Ruth Gardiner said her mother lives in the unit block of East White Street. She said the mother is afraid of the dog, a neighbor is afraid, and she and her two children are scared.

The mother, Diane Templer, alleged the dog got into her yard three times, and twice grabbed her pet terrier by the throat. She said she got the larger dog to release its grip one time by hitting it with a can, while the owner called it the other time.

Gardiner said Templer and a neighbor of hers, Gina Robertshaw, have filed complaints with the police seven times since July 13 about the dog.

Chief of Police Joseph Fittos assured that the complaints are being addressed and the owner of the dog will be cited.

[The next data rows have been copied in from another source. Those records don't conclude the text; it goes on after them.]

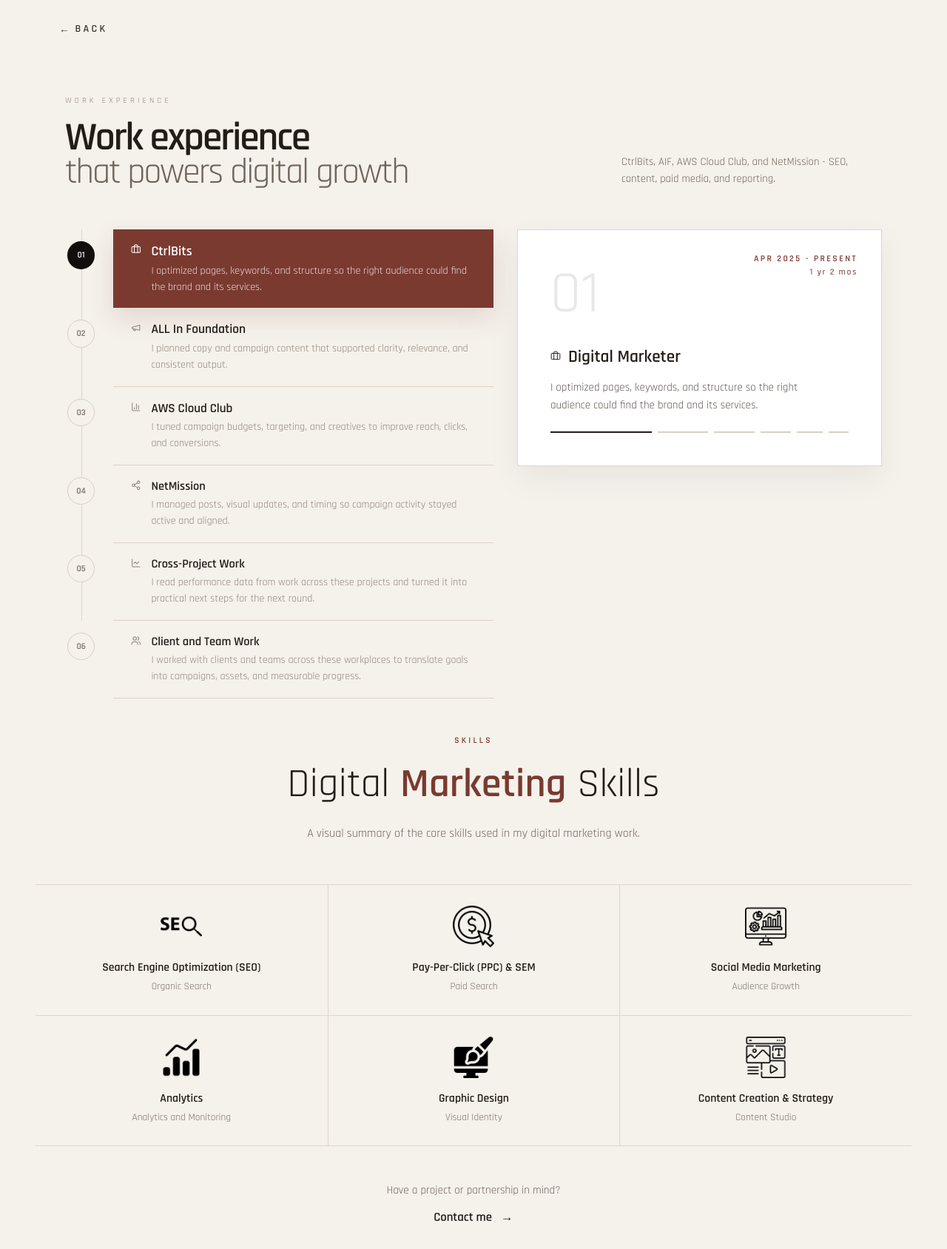
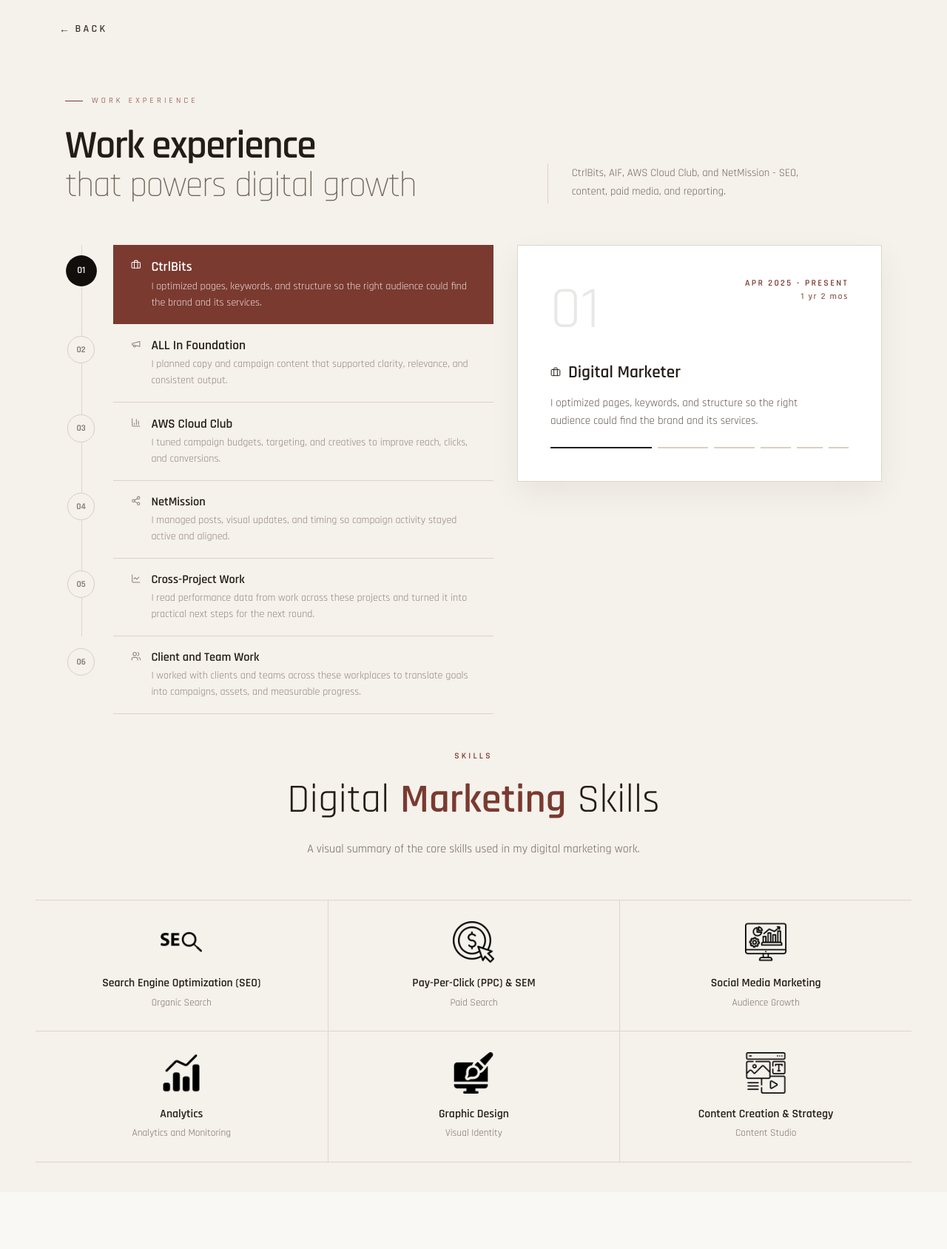
Before and after one commit to dhirendraxd/dhiren_website, a React (Vite) app: page /digital-marketing in a window 1280 px wide. Shown: the top 1688 px of the page at 74% size. After the commit the page ends 1611 px from the top, so only its background shows below. Built offline with nearby package versions, Linux system fonts and the light colour scheme; the HTML template or start-up script is replaced by a standard one.

Commit message:
feat: enhance styling and animations in AboutSection, ConnectSection, Footer, and ServiceShowcase components

```diff
--- a/src/components/Footer.tsx
+++ b/src/components/Footer.tsx
@@ -197,13 +197,12 @@ const Footer = () => {
                         animate={{ opacity: 1, y: 0 }}
                         exit={{ opacity: 0, y: -2 }}
                         transition={{ duration: 0.22 }}
-                        className="group absolute inset-0 inline-flex items-center justify-center rounded-none border border-foreground bg-[#f7f4ee] text-foreground text-sm font-medium transition-colors duration-300 hover:bg-[#7A3A30] hover:text-white disabled:cursor-not-allowed disabled:opacity-75"
+                        className="group absolute inset-0 inline-flex items-center justify-center rounded-none border border-foreground bg-[#f7f4ee] text-foreground text-sm font-medium transition-all duration-500 ease-out hover:bg-[#7A3A30] hover:text-white disabled:cursor-not-allowed disabled:opacity-75"
                       >
                         <span>{isSubmitting ? "Sending" : "Send Me"}</span>
-                        <Send
-                          size={14}
-                          className="ml-0 w-0 opacity-0 transition-all duration-300 group-hover:ml-1 group-hover:w-[14px] group-hover:opacity-100"
-                        />
+                        <span className="inline-block max-w-0 overflow-hidden transition-all duration-500 ease-out group-hover:max-w-[22px]">
+                          <Send size={14} className="ml-1.5" />
+                        </span>
                       </motion.button>
                     )}
                   </AnimatePresence>
--- a/src/pages/ServiceShowcase.tsx
+++ b/src/pages/ServiceShowcase.tsx
@@ -1,7 +1,7 @@
 import { useEffect, useState } from "react";
-import { motion } from "framer-motion";
+import { motion, AnimatePresence } from "framer-motion";
 import { ArrowLeft, BarChart3, Briefcase, LineChart, Megaphone, Search, Share2, Users } from "lucide-react";
-import { Link, Navigate, useParams, useNavigate } from "react-router-dom";
+import { Navigate, useParams, useNavigate } from "react-router-dom";
 import Seo from "@/components/Seo";
 import ScrollProgressBar from "@/components/ScrollProgressBar";
 import { getRelevantExperiences } from "@/data/affiliations";
@@ -791,29 +791,34 @@ const ServiceShowcase = ({ forcedSlug }: ServiceShowcaseProps) => {
       >
         <section className="relative mx-auto min-h-[108svh] max-w-[74rem] px-5 pb-10 pt-18 sm:px-8 sm:pb-12 sm:pt-24 md:px-12 md:pt-28 lg:px-10 lg:pt-32">
           <BackButton />
-          <div className="mb-14 grid gap-8 lg:grid-cols-[minmax(0,1.15fr)_minmax(18rem,0.85fr)] lg:items-end">
+          <div className="mb-14 grid gap-10 lg:grid-cols-[minmax(0,1.15fr)_minmax(18rem,0.85fr)] lg:items-end">
             <div>
-              <p className="text-[0.65rem] uppercase tracking-[0.34em] text-[#90857a] sm:text-[0.68rem] sm:tracking-[0.38em]">{experienceSection.badge}</p>
-              <h1 className="mt-4 max-w-[16rem] text-[2rem] font-normal leading-[0.92] tracking-[-0.04em] text-[#231d18] sm:max-w-[18rem] sm:text-[2.95rem] lg:text-[3.35rem]">
-                <span className="block font-semibold sm:whitespace-nowrap">{experienceSection.titleLineOne}</span>
-                <span className="block sm:whitespace-nowrap text-[0.9em] text-[#6f655a]">
+              <div className="flex items-center gap-3">
+                <span className="h-px w-6 bg-[#7A3A30]" aria-hidden="true" />
+                <p className="text-[0.65rem] uppercase tracking-[0.34em] text-[#7A3A30] sm:text-[0.68rem] sm:tracking-[0.38em]">{experienceSection.badge}</p>
+              </div>
+              <h1 className="mt-6 text-[2rem] font-normal leading-[1.05] tracking-[-0.03em] text-[#231d18] sm:text-[2.95rem] lg:text-[3.35rem]">
+                <span className="block font-semibold">{experienceSection.titleLineOne}</span>
+                <span className="block text-[0.9em] text-[#6f655a] font-light">
                   {experienceSection.titleLineTwo}
                 </span>
               </h1>
             </div>
-            <p className="max-w-[22rem] text-[0.84rem] leading-[1.6] text-[#6f655a] sm:text-[0.92rem] lg:justify-self-end">
-              {experienceSection.summary}
-            </p>
+            <div className="lg:border-l lg:border-[#ddd3c7] lg:pl-8 lg:pb-1">
+              <p className="max-w-[22rem] text-[0.84rem] leading-[1.7] text-[#6f655a] sm:text-[0.92rem]">
+                {experienceSection.summary}
+              </p>
+            </div>
           </div>
 
           <div className="grid gap-8 lg:grid-cols-[minmax(0,1.08fr)_minmax(24rem,0.92fr)] lg:items-start lg:justify-center">
             <div className="space-y-0">
               {visibleWorkItems.map((project, index) => {
                 const isActive = index === activeWorkIndex;
-                const rowClass = `group block min-h-[4.65rem] text-left transition-colors ${
+                const rowClass = `group block min-h-[4.65rem] text-left transition-all duration-200 ${
                   isActive
-                    ? "bg-[#7A3A30] px-6 py-[1.125rem] shadow-[0_14px_32px_rgba(122,58,48,0.14)]"
-                    : "border-b border-[#ddd3c7] px-6 py-[1.125rem]"
+                    ? "bg-[#7A3A30] px-6 py-[1.125rem]"
+                    : "border-b border-[#ddd3c7] px-6 py-[1.125rem] hover:bg-[#ede8e1]"
                 }`;
                 const rowContent = (
                   <span className="flex items-start gap-3.5">
@@ -883,10 +888,10 @@ const ServiceShowcase = ({ forcedSlug }: ServiceShowcaseProps) => {
                       <button
                         type="button"
                         onClick={() => setActiveWorkIndex(index)}
-                        className={`relative z-10 mt-4 flex h-[2.2rem] w-[2.2rem] items-center justify-center rounded-full text-[0.68rem] font-semibold transition-colors sm:h-[2.35rem] sm:w-[2.35rem] sm:text-[0.74rem] ${
+                        className={`relative z-10 mt-4 flex h-[2.2rem] w-[2.2rem] items-center justify-center rounded-full text-[0.68rem] font-semibold transition-all duration-300 ease-out sm:h-[2.35rem] sm:w-[2.35rem] sm:text-[0.74rem] ${
                           isActive
-                            ? "bg-[#120e0b] text-[#f5f1eb]"
-                            : "border border-[#d8cfc3] bg-[#f5f1eb] text-[#7b7066]"
+                            ? "bg-[#120e0b] text-[#f5f1eb] scale-110"
+                            : "border border-[#d8cfc3] bg-[#f5f1eb] text-[#7b7066] hover:border-[#7A3A30] hover:text-[#7A3A30]"
                         }`}
                         aria-label={`Show work item ${index + 1}`}
                       >
@@ -910,11 +915,28 @@ const ServiceShowcase = ({ forcedSlug }: ServiceShowcaseProps) => {
             {activeProject && (
               <aside className="pt-0">
                 <div className="relative flex min-h-[17.5rem] flex-col overflow-hidden border border-[#dfd6ca] bg-white p-6 shadow-[0_16px_42px_rgba(35,29,24,0.06)] sm:h-[19rem] sm:p-10 lg:h-[20rem] lg:p-11">
+                  <span className="absolute right-6 top-6 max-w-[9.5rem] text-right text-[0.66rem] font-semibold uppercase tracking-[0.18em] leading-[1.15] text-[#7A3A30] sm:right-10 sm:top-10 sm:max-w-[11rem] sm:text-[0.74rem] sm:tracking-[0.2em] lg:right-11 lg:top-11">
+                    <span className="block whitespace-nowrap">
+                      {activeExperience?.dateRange ?? activeProjectDateLabel.split(" · ")[0]}
+                    </span>
+                    <span className="mt-1 block whitespace-nowrap normal-case tracking-[0.14em] text-[#7A3A30]/80">
+                      {activeExperience?.duration ?? activeProjectDateLabel.split(" · ")[1] ?? ""}
+                    </span>
+                  </span>
+                  <AnimatePresence mode="wait">
+                  <motion.div
+                    key={activeWorkIndex}
+                    initial={{ opacity: 0, y: 8 }}
+                    animate={{ opacity: 1, y: 0 }}
+                    exit={{ opacity: 0, y: -8 }}
+                    transition={{ duration: 0.14, ease: "easeOut" }}
+                    className="flex flex-1 flex-col"
+                  >
                   <div className="text-[3.4rem] font-normal leading-none text-[#231d18]/10 sm:text-[5rem]">
                     {String(activeWorkIndex + 1).padStart(2, "0")}
                   </div>
                   <div className="mt-6 flex flex-1 flex-col sm:mt-8">
-                    <div className="flex items-start justify-between gap-4 pr-20 sm:pr-28">
+                    <div className="flex items-start gap-4 pr-20 sm:pr-28">
                       <h2 className="flex items-center gap-2.5 text-[1.05rem] font-semibold leading-tight text-[#231d18] sm:text-[1.45rem]">
                         {activeProject.company === "CtrlBits" ? (
                           <Briefcase className="h-3.5 w-3.5" strokeWidth={1.7} />
@@ -926,14 +948,6 @@ const ServiceShowcase = ({ forcedSlug }: ServiceShowcaseProps) => {
                         )}
                         {activeProject.title}
                       </h2>
-                      <span className="absolute right-3 top-3 max-w-[9.5rem] text-right text-[0.66rem] font-semibold uppercase tracking-[0.18em] leading-[1.15] text-[#7A3A30] sm:right-6 sm:top-6 sm:max-w-[11rem] sm:text-[0.74rem] sm:tracking-[0.2em] lg:right-8 lg:top-8">
-                        <span className="block whitespace-nowrap">
-                          {activeExperience?.dateRange ?? activeProjectDateLabel.split(" · ")[0]}
-                        </span>
-                        <span className="mt-1 block whitespace-nowrap normal-case tracking-[0.14em] text-[#7A3A30]/80">
-                          {activeExperience?.duration ?? activeProjectDateLabel.split(" · ")[1] ?? ""}
-                        </span>
-                      </span>
                     </div>
                     <p
                       className="mt-4 max-w-[21rem] text-[0.8rem] leading-[1.58] text-[#5f574d] sm:text-[0.94rem]"
@@ -956,6 +970,8 @@ const ServiceShowcase = ({ forcedSlug }: ServiceShowcaseProps) => {
                       ))}
                     </div>
                   </div>
+                  </motion.div>
+                  </AnimatePresence>
                 </div>
               </aside>
             )}
@@ -989,18 +1005,6 @@ const ServiceShowcase = ({ forcedSlug }: ServiceShowcaseProps) => {
               ))}
             </div>
 
-            <div className="mt-12 text-center">
-              <p className="text-[0.95rem] text-[#6f655a]">Have a project or partnership in mind?</p>
-              <div className="mt-3">
-                <Link
-                  to="/#contact"
-                  className="inline-flex items-center gap-2 text-[1.05rem] font-semibold text-[#231d18] hover:text-[#7A3A30] border-b border-transparent hover:border-[#7A3A30]"
-                >
-                  Contact me
-                  <span aria-hidden className="ml-1">→</span>
-                </Link>
-              </div>
-            </div>
           </div>
         </section>
       </motion.main>
```
Also changed, not shown: src/components/AboutSection.tsx (+20 -14 lines), src/components/ConnectSection.tsx (+6 -12 lines).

Gardiner pleaded with the council for assistance, stating she is afraid if nothing is done she will be bringing to the borough hall medical bills for her mother, the mother's pet, or her own two children, ages 13 and 16, who cut grass and do other chores for her.

She pleaded with the council to pass an "absentee landlord ordinance as fast as you can," so that council might have more authority to address the issue with the owner of the dog, who rents the home in which he lives. The home is owned by someone from Scarborough, N.Y.

The council is hoping to pass such an ordinance next month.

Robertshaw had attended last month's council meeting to complain about alleged frequent barking by the dog. She told the council, "After last month you assured me something would be taken care of."

Fittos again assured her he is working on the matter.

"We certainly don't need an ordinance for violations that have been committed," interjected councilman Bill Chapman.

Gardiner said there have been three incidents of aggression shown by the pit bull, asking if this shouldn't constitute some sore of action by borough officials.

"Once is too much," responded Council President Joseph Weber. "You're talking about an animal that is very dangerous in my opinion."

Fittos said that according to reports he has received, there was one instance where the dog stuck its head through the fence. He said a dog becomes dangerous if it jumps over the fence.

Templer said the pit bull had her dog by the throat. "Luckily I had a can in my hand and hit it."

"This is a police issue and we are handling it," said Fittos. He said if there is a determination made that the dog is dangerous, then it can be removed.

Gardiner asked if having the terrior in its jaws two times doesn't make the pit bull dangerous.

"There is a process," said Fittos. "You just don't take a dog out."

The borough's solicitor, Attorney Joseph Matika, agreed, stating, "There must be a conviction before the next step can be taken. The conviction has to be made by a local magistrate."

Templer responded that this is what happens when you read in newspapers about someone attacked by a dog and nobody did anything. "I don't want to be dead," she said. "I don't want to be attacked. I don't want my dog to be dead."

Weber told her, "Whether we agree or not, we have to follow the law. In my opinion, the dog has more rights than you or I."

Attorney Matika said the short-term solution is for an arrest to occur and the dog's owner to be convicted. He said, "Police must cite the dog's owner."

"Right now it's in the police's hands," Weber told those complaining. "We have the word from the chief of police that he'll do everything in his power."